More dubious cases

auto does not work well with initializer lists as the somewhat complicated rules for parsing these results in behaviour, when used with auto, that may not be what you expect:

  int main() {
    int var1{1};
    auto var2{1};

You might expect var1 and var2 to have the same type. Sadly the C++ rules have introduced a new ‘vexing parse’ into the language. The type of var2 is std::initializer_list<int>. There is a proposal to make this invalid as almost everyone who stumbles over this behaviour finds it unexpected.

A mix of signed and unsigned integers – or integers of different sizes – can cause problems with auto. In many cases the compiler generates a warning, if you set the appropriate flag(s), and if you heed the warning you can resolve possible problems. But not in all cases ....

  std::vector<int> v;
  ...
  for (int i = v.size() - 1; i > 0; i -= 2)
  {
    process(v[i], v[i-1]);
  }

If you change int to auto then the code breaks. The trouble here is that v.size() returns std::vector::size_type which is an unsigned integer value. The rules for integer promotions means that i is also an unsigned integer value. If it starts out odd it will decrease by 2 round the loop as far as 1, then the next subtraction will wrap around – to a large positive value. Of course, care must be taken to ensure that an int will be large enough for all possible values of size() that the program might encounter.

I’m less convinced by the use of auto for variables defined by the results of arithmetic expressions as the correct choice of variable type may be necessary to ensure the desired behaviour of the program.

Conclusion

auto is a very useful tool in the programmer’s armoury as it allows you to retain type safety without needing to write out the explicit types of the variables. I expect that use of auto will become fairly widespread once use of pre-C++11 compilers becomes less common.

However, I do have a concern that thoughtless use of auto may result in code that does not behave as expected, especially when the data type chosen implicitly is not the one the reader of the code anticipates.

Please don’t use auto without thought simply to save typing, but make sure you use it by conscious choice and being aware of the potential issues and possible alternatives.

Acknowledgements

Many thanks to Rai Sarich and the Overload reviewers for their suggestions and corrections which have helped to improve this article.

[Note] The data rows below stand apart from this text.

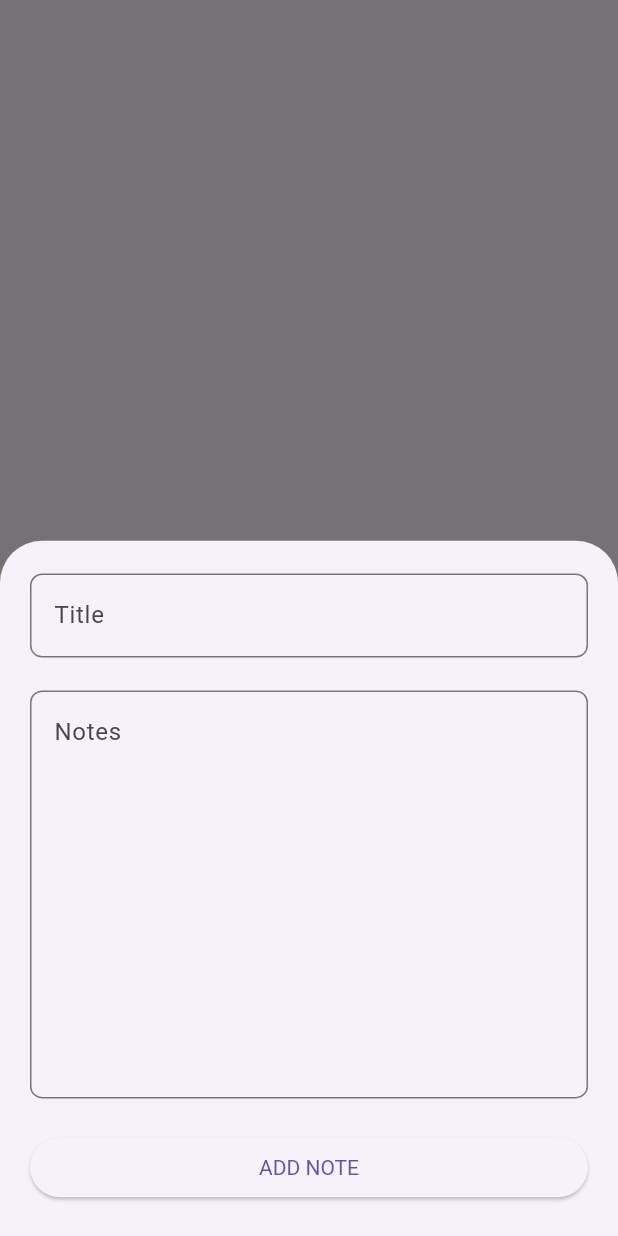
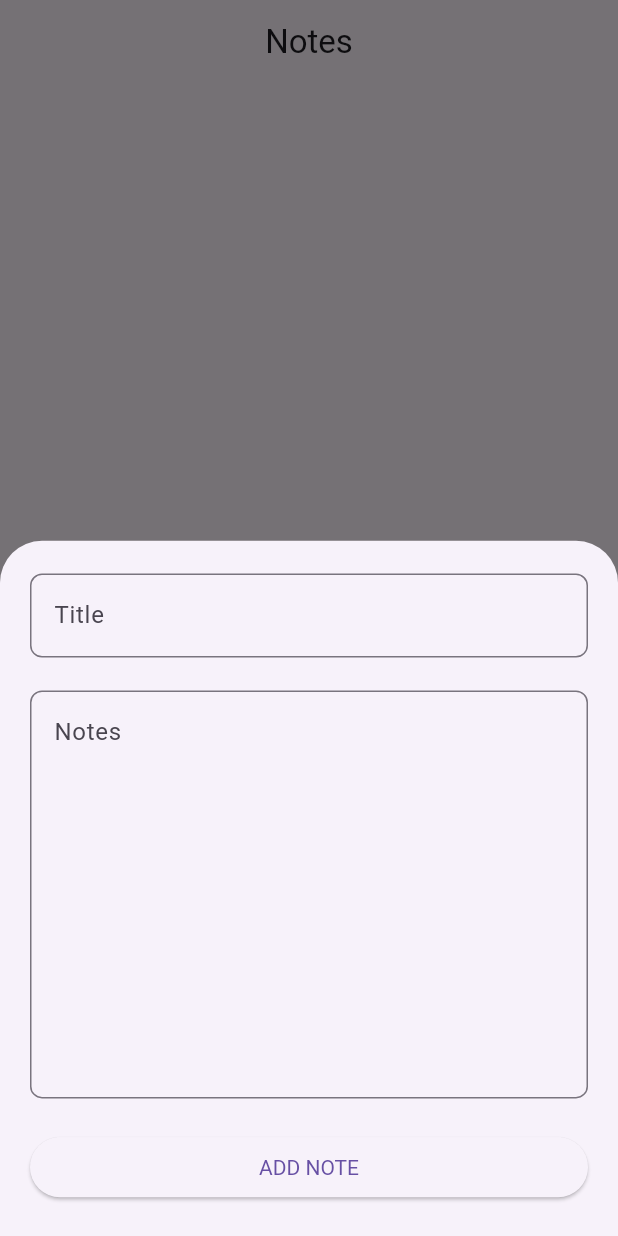
Before and after one commit to Shahabmustafa/Note-App, a Flutter app: the screen it shows after launch, after a tap on the "add" icon, on a phone screen of 412 x 824 dp. Run offline on Flutter 3.47's test engine with Material 3 defaults, Android fonts, the phone set to English and light mode, and no system bars; our stand-ins replace cloud_firestore, firebase_core, google_fonts; accounts and stored records are empty.

Commit message:
create note pad

```diff
--- a/lib/note_paid.dart
+++ b/lib/note_paid.dart
@@ -13,9 +13,42 @@ class NotePaid extends StatefulWidget {
 class _NotePaidState extends State<NotePaid> {
   TextEditingController title = TextEditingController();
   TextEditingController notes = TextEditingController();
+
+  List<Color> textColor = [
+    Colors.white,
+    Colors.black,
+    Colors.white,
+    Colors.white,
+    Colors.white,
+    Colors.white,
+    Colors.white,
+    Colors.black,
+  ];
+  List<Color> colorScheme = [
+    Colors.red,
+    Colors.yellow,
+    Colors.grey,
+    Colors.green,
+    Colors.blue,
+    Colors.amber,
+    Colors.cyanAccent,
+    Colors.white,
+  ];
   @override
   Widget build(BuildContext context) {
     return Scaffold(
+      appBar: AppBar(
+        title: Text("Notes"),
+        centerTitle: true,
+        // actions: [
+        //   IconButton(
+        //     onPressed: (){
+        //
+        //     },
+        //     icon: Icon(Icons.favorite_border),
+        //   ),
+        // ],
+      ),
       body: StreamBuilder(
         stream: FirebaseFirestore.instance.collection("notes").snapshots(),
         builder: (context,snapshot){
@@ -29,45 +62,34 @@ class _NotePaidState extends State<NotePaid> {
                 ),
                 itemBuilder: (context,index){
                   return Padding(
-                    padding: const EdgeInsets.all(2.0),
-                    child: ClipRRect(
-                      borderRadius: BorderRadius.circular(10),
+                    padding: const EdgeInsets.all(8.0),
                     child: Container(
                       height: 200,
                       width: 200,
                       decoration: BoxDecoration(
-                          color: Colors.yellow,
+                        color: colorScheme[index],
+                        borderRadius: BorderRadius.circular(10)
                       ),
                       child: Padding(
                         padding: const EdgeInsets.symmetric(vertical: 5),
                         child: Column(
                           mainAxisAlignment: MainAxisAlignment.spaceBetween,
                           children: [
-                              Row(
-                                mainAxisAlignment: MainAxisAlignment.spaceBetween,
-                                children: [
-                                  IconButton(
-                                    onPressed: (){},
-                                    icon: Icon(Icons.favorite_border),
-                                  ),
-                                  IconButton(
-                                    onPressed: (){},
-                                    icon: Icon(Icons.delete,color: Colors.red,),
-                                  ),
-                                ],
-                              ),
                             Padding(
-                                padding: const EdgeInsets.symmetric(horizontal: 10),
+                              padding: const EdgeInsets.symmetric(horizontal: 10,vertical: 10),
                               child: Column(
                                 children: [
                                   Row(
                                     mainAxisAlignment: MainAxisAlignment.start,
                                     children: [
-                                        Text(
+                                      Flexible(
+                                        child: Text(
                                           snapshot.data!.docs[index]["title"],
                                           style: GoogleFonts.aldrich(
                                             fontWeight: FontWeight.w600,
                                             fontSize: 20,
+                                            color: textColor[index],
+                                          ),
                                         ),
                                       ),
                                     ],
@@ -78,11 +100,14 @@ class _NotePaidState extends State<NotePaid> {
                                   Row(
                                     mainAxisAlignment: MainAxisAlignment.start,
                                     children: [
-                                        Text(
+                                      Flexible(
+                                        child: Text(
                                           snapshot.data!.docs[index]["notes"],
                                           style: GoogleFonts.aldrich(
                                             fontWeight: FontWeight.w200,
                                             fontSize: 15,
+                                            color: textColor[index],
+                                          ),
                                         ),
                                       ),
                                     ],
@@ -90,8 +115,33 @@ class _NotePaidState extends State<NotePaid> {
                                 ],
                               ),
                             ),
+                            Row(
+                              mainAxisAlignment: MainAxisAlignment.spaceBetween,
+                              children: [
+                                // IconButton(
+                                //   onPressed: (){
+                                //     final favourite = FirebaseFirestore.instance
+                                //         .collection("favourite")
+                                //         .doc(snapshot.data!.docs[index].id).set({
+                                //       "title" : snapshot.data!.docs[index]["title"],
+                                //       "notes" : snapshot.data!.docs[index]["notes"]
+                                //     });
+                                //
+                                //   },
+                                //   icon: Icon(Icons.favorite_border,color: textColor[index],),
+                                // ),
+                                IconButton(
+                                  onPressed: (){
+                                    FirebaseFirestore.instance
+                                        .collection("notes")
+                                        .doc(snapshot.data!.docs[index].id)
+                                        .delete();
+                                  },
+                                  icon: Icon(Icons.delete,color: textColor[index],),
+                                ),
                               ],
                             ),
+                          ],
                         ),
                       ),
                     ),
@@ -139,10 +189,16 @@ class _NotePaidState extends State<NotePaid> {
                           color: Colors.white,
                         ),
                       ),
-                      onPressed: (){
-                        FirebaseFirestore.instance.collection("notes").add({
+                      onPressed: ()async{
+                        await FirebaseFirestore.instance.collection("notes").add({
                           "title" : title.text.trim(),
                           "notes" : notes.text.trim(),
+                        }).then((value){
+                          Navigator.pop(context);
+                          title.clear();
+                          notes.clear();
+                        }).onError((error, stackTrace){
+                          print(error);
                         });
                       },
                       child: Text("ADD NOTE"),
```
Lines whose indentation alone changed are shown as unchanged.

This article is based on the presentation of that title at ACCU 2013.

  1. cbegin is another C++11 addition: it explicitly returns a const iterator even from a mutable container.

Overload Journal #116 - August 2013 + Programming Topics